(Hon. (Ms.) Mbalu): Hon. Members, I have a number of requests and I must appreciate that the moving and seconding of the Bill was done very well. It is a very important Bill touching on issues of land. I give the Floor to the Member for Kandara. You can use the Dispatch Box.
Thank you, Hon Temporary Deputy Speaker for giving me this opportunity to contribute to the Land Laws (Amendment) Bill, 2015, which is very important. I want to join this debate considering that we have had a serious standoff between the NLC and the Cabinet Secretary in the Ministry of Land, Housing and Urban Development. These two offices have appeared before the Departmental Committee on Lands. They have also appeared before the CIOC with a view to try and resolve the standoffs, the conflicts and lack of movement in terms of their mandates for this important work. The duplication of roles and overlaps of their mandate was not intended in the Constitution The electronic version of the Official Hansard Report is for information purposesonly. A certified version of this Report can be obtained from the Hansard Editor.
and was not in the Constitution. It is these laws that we enacted to implement the Constitution that created the confusion. Therefore, the amendments that are proposed in these land laws are timely. Hopefully, as we debate and finalise, we will remove conflicts and bring clarity in the implementation, so that the NLC’s mandate is clear.
(Hon. (Ms.) Mbalu): Hon Member, you can spend your next one minute. The electronic version of the Official Hansard Report is for information purposesonly. A certified version of this Report can be obtained from the Hansard Editor.
Thank you, Hon. Temporary Deputy Speaker. I was speaking to the question of historical land injustices which needs to be taken quickly, so that we can settle these questions.
This morning, the Member for Gatanga, Hon. Humprey Njuguna, asked the House to be allowed to eulogise the late Hon. George Ndung’u Mwicigi. I seek your indulgence because I have arrived this afternoon to also pay my tribute to the former Member of Parliament for Kandara Constituency, who served more than four terms, 22 years. He was a devoted, astute and eloquent speaker. He left a huge mark of development in my constituency, which covered Gatanga and Kandara. We now have two constituencies, but we remember him fondly. He initiated projects like water, agriculture and livestock farming. In terms of the agricultural movement in the constituency, Mwicigi is a household name.
On my own behalf and on behalf of the people of Kandara Constituency, I would like to pass my condolences to the family and to the widow of the late George Mwicigi.
I beg to support.
(Hon. (Ms.) Mbalu): You will have two minutes in the next sitting, Member for Kandara, to make your contribution on the Land Laws Bill.
(Hon. (Ms.) Mbalu): Hon. Members, the time being 6.30 p.m., it is time to disrupt the business of the day. Therefore, the House stands adjourned until Thursday, 10th March 2016 at 9.30 a.m.

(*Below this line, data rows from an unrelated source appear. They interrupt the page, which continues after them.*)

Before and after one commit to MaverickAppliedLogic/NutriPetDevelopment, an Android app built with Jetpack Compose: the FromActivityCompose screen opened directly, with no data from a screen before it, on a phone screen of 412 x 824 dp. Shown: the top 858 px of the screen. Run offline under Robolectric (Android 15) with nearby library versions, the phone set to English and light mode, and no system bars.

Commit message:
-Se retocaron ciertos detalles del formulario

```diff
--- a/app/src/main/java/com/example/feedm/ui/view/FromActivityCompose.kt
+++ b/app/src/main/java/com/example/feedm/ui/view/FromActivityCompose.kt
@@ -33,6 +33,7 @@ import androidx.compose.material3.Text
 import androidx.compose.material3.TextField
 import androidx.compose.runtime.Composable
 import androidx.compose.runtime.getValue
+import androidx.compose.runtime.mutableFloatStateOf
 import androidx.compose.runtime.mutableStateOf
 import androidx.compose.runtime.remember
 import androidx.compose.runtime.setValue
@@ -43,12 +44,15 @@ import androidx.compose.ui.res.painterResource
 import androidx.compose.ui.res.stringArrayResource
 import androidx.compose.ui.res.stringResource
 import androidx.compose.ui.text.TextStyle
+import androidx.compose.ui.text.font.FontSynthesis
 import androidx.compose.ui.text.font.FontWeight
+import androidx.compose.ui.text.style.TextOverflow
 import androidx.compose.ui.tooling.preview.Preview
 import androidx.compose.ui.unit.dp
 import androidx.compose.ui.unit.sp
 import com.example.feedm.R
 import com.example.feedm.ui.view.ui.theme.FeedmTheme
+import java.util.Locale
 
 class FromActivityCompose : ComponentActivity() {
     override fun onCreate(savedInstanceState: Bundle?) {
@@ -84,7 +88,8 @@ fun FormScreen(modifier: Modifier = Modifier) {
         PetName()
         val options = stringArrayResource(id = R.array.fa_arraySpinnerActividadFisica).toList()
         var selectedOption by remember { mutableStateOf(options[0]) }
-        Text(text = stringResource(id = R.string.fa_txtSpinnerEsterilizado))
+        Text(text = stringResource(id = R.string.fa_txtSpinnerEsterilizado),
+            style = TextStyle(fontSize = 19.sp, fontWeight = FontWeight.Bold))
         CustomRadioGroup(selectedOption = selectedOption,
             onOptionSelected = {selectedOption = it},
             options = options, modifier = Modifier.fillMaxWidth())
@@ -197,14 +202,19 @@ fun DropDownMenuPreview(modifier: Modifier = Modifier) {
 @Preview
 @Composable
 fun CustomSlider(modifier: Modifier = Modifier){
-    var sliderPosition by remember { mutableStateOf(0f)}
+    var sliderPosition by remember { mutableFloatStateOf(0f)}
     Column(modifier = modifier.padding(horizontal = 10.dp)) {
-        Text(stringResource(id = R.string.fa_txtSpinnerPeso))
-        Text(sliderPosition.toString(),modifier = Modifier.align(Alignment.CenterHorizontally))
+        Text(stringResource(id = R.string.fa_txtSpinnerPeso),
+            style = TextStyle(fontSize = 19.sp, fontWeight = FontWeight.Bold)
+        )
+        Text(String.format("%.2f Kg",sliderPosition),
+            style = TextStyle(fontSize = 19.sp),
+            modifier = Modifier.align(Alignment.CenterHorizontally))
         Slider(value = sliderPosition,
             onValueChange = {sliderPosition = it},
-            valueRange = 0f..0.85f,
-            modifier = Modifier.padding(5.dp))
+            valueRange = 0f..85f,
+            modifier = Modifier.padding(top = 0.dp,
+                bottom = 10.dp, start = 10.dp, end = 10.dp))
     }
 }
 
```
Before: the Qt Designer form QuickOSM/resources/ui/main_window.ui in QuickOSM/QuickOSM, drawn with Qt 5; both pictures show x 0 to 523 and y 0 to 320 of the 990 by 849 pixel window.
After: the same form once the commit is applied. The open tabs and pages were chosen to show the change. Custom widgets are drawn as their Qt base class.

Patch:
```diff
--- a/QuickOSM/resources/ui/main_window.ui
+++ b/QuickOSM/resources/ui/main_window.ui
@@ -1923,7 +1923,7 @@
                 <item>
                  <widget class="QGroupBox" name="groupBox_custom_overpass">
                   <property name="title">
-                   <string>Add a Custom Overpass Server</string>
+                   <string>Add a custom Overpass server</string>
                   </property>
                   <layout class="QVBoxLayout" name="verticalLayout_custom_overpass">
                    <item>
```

The House rose at 6.30 p.m.
The electronic version of the Official Hansard Report is for information purposesonly. A certified version of this Report can be obtained from the Hansard Editor.